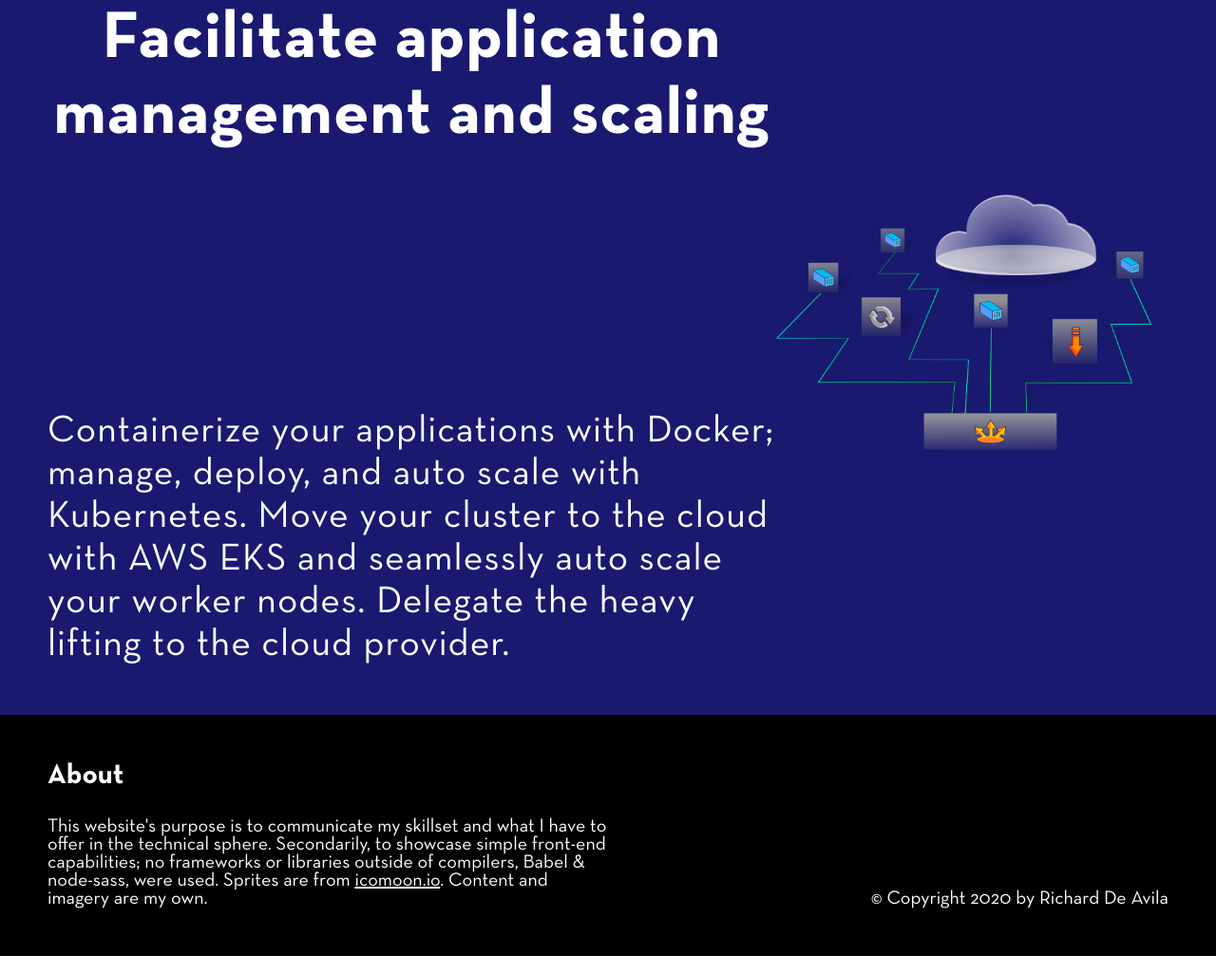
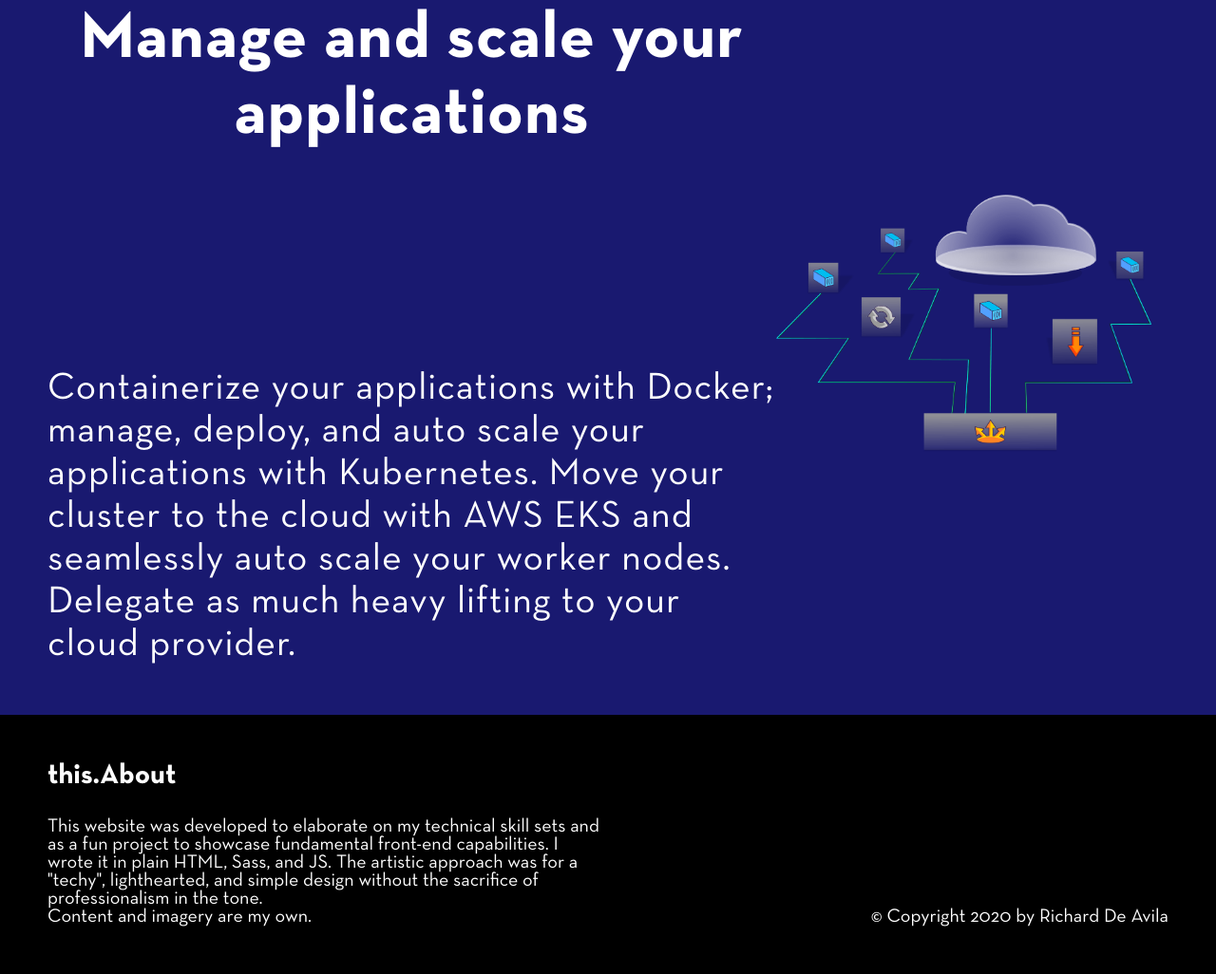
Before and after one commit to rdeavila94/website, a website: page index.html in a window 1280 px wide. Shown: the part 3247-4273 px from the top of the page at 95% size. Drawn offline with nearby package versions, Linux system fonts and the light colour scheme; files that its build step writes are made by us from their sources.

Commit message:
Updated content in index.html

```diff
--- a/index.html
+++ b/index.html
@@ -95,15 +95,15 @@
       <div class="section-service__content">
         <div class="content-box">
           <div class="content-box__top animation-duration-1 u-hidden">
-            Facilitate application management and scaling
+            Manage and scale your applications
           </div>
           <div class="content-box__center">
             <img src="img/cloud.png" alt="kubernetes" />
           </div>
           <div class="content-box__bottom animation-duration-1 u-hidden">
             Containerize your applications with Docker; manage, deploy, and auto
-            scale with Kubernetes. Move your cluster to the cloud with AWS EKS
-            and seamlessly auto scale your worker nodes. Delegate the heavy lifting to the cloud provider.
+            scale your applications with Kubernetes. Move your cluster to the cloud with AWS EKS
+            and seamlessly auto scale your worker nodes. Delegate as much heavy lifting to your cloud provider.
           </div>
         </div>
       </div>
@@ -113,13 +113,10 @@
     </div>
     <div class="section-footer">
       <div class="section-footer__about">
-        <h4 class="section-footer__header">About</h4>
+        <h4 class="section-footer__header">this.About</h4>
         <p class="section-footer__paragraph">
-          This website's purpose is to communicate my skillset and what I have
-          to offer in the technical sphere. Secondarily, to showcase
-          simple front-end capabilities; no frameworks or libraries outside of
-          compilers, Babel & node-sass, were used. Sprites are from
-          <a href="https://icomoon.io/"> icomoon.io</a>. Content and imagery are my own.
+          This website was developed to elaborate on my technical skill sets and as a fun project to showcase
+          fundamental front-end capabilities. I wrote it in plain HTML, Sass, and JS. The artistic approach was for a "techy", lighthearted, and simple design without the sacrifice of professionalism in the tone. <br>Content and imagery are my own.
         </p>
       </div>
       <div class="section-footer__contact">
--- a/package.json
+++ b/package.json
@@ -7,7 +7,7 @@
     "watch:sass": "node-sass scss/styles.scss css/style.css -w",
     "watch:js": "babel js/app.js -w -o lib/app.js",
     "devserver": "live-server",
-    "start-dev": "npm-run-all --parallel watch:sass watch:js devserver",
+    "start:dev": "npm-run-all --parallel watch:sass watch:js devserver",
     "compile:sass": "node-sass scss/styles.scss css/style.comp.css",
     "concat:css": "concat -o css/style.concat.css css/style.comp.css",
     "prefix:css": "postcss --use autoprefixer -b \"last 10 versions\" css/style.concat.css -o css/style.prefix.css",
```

---

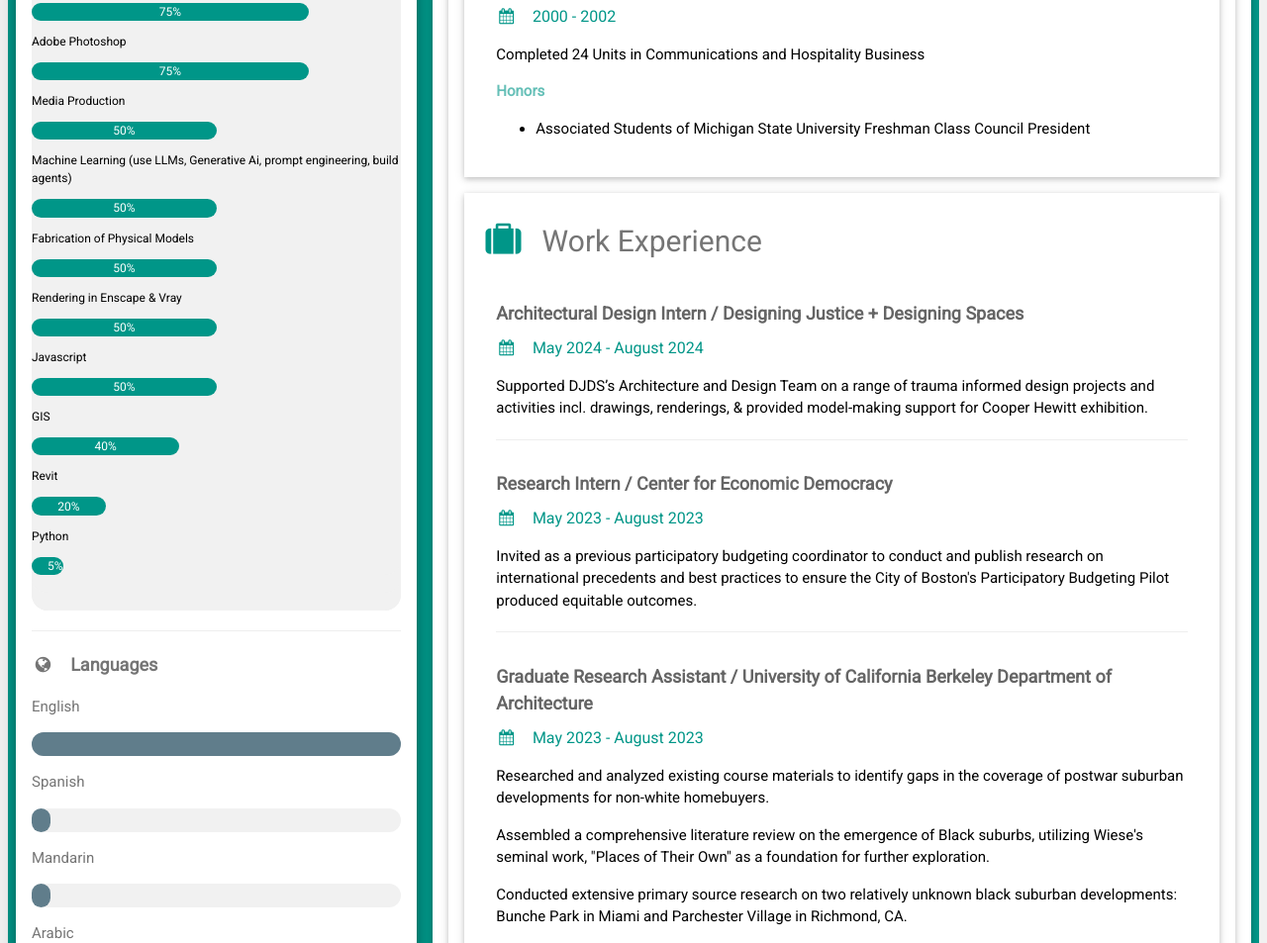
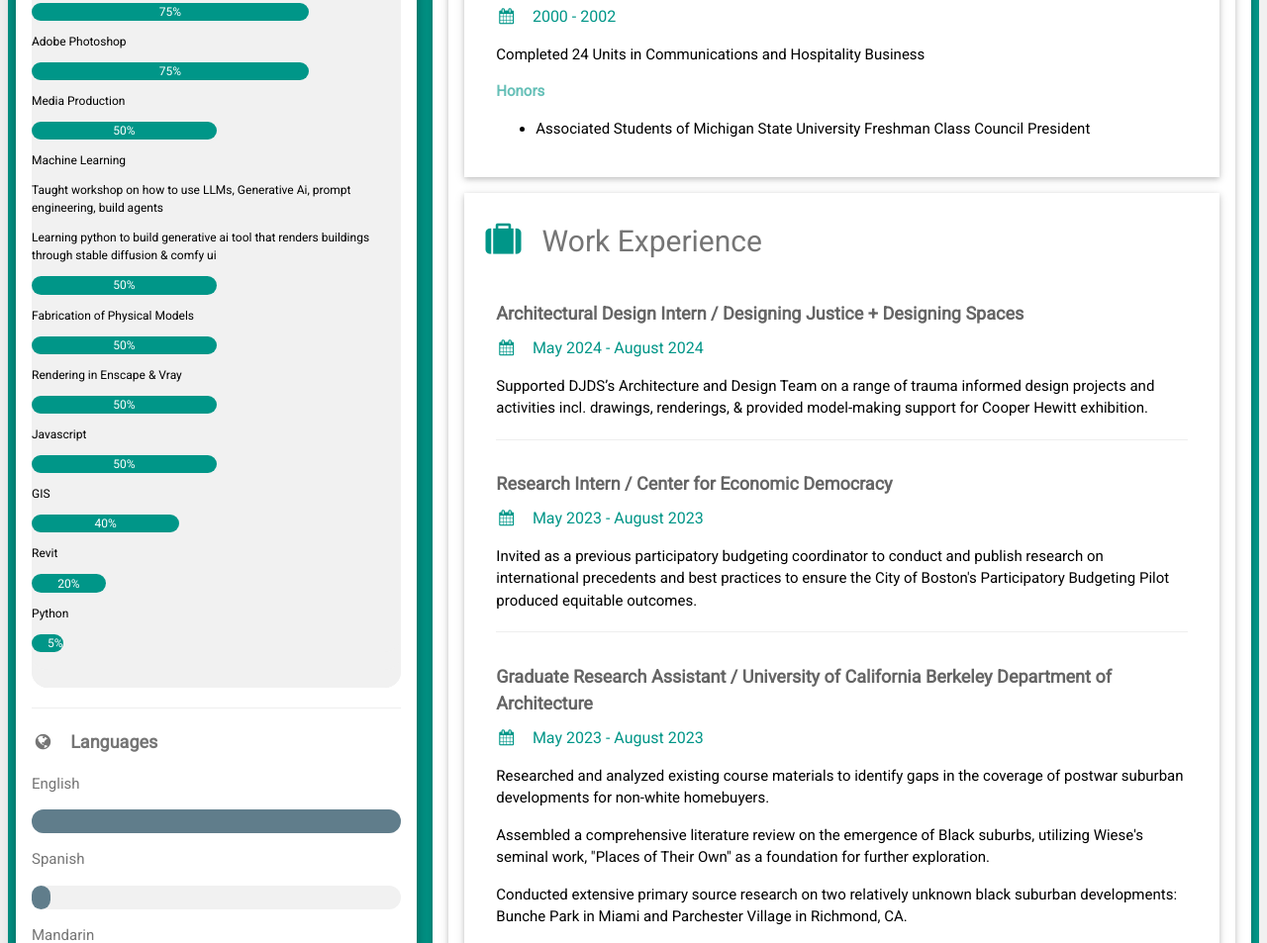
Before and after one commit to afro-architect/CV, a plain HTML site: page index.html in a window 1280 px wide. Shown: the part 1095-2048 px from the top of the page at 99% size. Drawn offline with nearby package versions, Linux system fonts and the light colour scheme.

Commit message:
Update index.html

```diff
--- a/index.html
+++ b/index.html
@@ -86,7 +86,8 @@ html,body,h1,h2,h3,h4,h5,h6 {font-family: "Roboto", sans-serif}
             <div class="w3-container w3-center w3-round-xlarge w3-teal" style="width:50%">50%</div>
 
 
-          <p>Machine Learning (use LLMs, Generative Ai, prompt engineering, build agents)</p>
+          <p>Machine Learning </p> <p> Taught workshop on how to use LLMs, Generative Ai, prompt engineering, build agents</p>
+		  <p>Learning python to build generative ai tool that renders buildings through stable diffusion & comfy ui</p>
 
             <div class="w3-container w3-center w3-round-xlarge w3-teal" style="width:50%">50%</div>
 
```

...

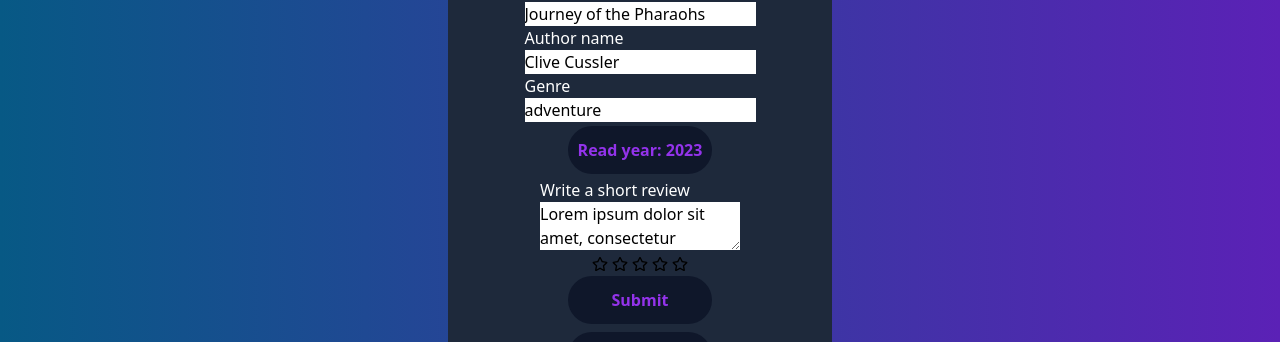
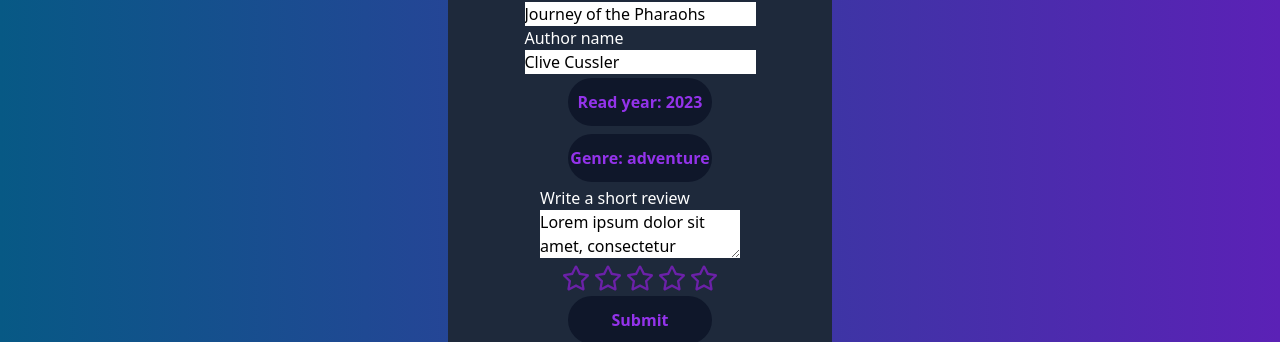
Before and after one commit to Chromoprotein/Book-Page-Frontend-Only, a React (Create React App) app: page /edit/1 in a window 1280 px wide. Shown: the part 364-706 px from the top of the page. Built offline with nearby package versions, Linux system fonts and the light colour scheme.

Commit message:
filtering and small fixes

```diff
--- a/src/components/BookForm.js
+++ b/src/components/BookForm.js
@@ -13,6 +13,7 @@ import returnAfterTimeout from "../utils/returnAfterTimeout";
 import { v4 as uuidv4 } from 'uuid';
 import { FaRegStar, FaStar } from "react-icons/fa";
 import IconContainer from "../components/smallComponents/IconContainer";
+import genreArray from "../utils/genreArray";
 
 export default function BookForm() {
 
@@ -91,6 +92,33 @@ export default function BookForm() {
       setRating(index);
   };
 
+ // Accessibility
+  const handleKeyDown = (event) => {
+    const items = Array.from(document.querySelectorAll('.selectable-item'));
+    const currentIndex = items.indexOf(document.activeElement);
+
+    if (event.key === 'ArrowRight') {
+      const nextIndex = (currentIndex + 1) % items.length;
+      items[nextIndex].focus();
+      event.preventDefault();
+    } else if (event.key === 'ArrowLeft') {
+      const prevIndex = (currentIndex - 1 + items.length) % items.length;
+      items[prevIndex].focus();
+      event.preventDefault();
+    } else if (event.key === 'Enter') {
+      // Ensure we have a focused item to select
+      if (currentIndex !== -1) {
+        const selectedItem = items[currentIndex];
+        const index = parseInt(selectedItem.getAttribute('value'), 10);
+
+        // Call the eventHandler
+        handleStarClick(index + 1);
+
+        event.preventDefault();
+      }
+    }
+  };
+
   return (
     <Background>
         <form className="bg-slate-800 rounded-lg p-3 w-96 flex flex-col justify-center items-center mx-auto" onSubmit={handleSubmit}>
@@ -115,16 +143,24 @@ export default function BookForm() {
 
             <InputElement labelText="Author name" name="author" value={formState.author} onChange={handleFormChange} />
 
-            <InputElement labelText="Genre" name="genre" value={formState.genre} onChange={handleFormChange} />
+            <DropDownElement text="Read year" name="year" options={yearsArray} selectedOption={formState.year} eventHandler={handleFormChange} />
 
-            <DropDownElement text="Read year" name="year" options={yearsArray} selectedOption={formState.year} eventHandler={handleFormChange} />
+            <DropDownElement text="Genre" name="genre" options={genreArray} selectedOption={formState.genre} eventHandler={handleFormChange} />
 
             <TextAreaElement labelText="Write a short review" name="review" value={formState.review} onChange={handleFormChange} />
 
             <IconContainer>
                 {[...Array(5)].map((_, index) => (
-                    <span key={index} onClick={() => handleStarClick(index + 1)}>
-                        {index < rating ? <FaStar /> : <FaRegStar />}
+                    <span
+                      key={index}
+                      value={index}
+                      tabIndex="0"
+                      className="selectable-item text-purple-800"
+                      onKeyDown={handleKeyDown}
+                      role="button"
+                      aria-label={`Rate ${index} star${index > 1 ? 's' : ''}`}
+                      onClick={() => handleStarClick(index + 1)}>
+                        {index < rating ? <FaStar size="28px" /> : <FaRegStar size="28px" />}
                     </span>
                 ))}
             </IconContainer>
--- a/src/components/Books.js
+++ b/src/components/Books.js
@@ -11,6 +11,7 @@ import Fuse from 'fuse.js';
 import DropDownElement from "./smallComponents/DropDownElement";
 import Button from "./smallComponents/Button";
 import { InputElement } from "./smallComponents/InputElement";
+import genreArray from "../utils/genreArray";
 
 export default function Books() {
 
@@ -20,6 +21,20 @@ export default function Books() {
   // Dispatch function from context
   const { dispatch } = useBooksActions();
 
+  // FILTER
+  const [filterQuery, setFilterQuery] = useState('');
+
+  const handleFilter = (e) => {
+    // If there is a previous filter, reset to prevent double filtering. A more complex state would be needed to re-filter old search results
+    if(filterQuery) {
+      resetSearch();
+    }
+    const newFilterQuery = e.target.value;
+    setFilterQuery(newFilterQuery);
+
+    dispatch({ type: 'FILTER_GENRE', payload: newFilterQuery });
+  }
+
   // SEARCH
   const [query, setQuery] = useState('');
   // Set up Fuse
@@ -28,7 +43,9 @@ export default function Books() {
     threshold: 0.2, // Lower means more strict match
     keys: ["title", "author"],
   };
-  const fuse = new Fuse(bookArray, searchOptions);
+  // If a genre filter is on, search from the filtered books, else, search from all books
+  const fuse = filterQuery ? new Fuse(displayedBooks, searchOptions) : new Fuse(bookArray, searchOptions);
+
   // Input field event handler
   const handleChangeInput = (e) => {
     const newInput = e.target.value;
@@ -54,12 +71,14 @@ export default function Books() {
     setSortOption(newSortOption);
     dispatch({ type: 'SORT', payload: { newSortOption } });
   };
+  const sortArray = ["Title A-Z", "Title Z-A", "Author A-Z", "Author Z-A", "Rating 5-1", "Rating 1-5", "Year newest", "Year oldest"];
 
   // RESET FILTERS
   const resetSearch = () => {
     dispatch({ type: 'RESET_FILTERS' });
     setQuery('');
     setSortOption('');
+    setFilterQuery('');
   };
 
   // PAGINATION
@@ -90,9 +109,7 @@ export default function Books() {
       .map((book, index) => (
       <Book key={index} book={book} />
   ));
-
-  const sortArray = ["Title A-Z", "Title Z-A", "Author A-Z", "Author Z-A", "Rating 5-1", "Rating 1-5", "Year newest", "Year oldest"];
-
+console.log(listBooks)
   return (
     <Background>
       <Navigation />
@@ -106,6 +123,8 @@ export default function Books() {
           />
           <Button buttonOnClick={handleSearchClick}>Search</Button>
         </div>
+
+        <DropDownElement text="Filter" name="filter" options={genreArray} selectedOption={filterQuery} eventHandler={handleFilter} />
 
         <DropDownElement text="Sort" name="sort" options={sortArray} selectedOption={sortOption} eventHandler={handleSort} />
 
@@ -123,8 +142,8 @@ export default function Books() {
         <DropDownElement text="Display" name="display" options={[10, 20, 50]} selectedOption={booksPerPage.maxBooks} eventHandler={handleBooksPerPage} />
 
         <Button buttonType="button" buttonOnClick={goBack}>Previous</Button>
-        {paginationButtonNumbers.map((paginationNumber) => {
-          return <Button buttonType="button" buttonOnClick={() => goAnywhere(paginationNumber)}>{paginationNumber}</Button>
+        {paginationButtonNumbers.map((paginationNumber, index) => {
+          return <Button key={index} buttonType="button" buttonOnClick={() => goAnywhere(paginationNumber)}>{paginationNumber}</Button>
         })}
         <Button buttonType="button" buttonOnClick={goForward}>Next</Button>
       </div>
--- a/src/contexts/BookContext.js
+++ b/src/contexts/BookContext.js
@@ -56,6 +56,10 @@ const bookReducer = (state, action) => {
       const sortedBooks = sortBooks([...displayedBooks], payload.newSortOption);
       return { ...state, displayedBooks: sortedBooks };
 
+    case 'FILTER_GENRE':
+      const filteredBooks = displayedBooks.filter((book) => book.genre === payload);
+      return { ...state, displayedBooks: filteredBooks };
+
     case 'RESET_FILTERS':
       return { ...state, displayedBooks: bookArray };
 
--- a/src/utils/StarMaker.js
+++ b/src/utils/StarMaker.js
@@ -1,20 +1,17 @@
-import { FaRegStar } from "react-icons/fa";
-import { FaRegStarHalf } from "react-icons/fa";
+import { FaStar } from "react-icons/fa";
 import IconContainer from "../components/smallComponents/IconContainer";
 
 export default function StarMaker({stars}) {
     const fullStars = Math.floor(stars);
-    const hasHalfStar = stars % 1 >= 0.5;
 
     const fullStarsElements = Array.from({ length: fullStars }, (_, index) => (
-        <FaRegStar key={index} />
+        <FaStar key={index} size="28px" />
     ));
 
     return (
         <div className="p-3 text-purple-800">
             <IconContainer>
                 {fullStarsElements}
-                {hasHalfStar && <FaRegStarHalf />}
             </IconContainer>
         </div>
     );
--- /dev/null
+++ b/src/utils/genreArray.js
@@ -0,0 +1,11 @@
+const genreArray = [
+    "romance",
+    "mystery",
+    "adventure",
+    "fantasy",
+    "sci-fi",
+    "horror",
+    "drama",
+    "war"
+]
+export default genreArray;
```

> [Prompt]
Nothing but lines that contain "concat" should appear in the answer. Copy each from the records.

> [Completed task]
     "concat:css": "concat -o css/style.concat.css css/style.comp.css",
     "prefix:css": "postcss --use autoprefixer -b \"last 10 versions\" css/style.concat.css -o css/style.prefix.css",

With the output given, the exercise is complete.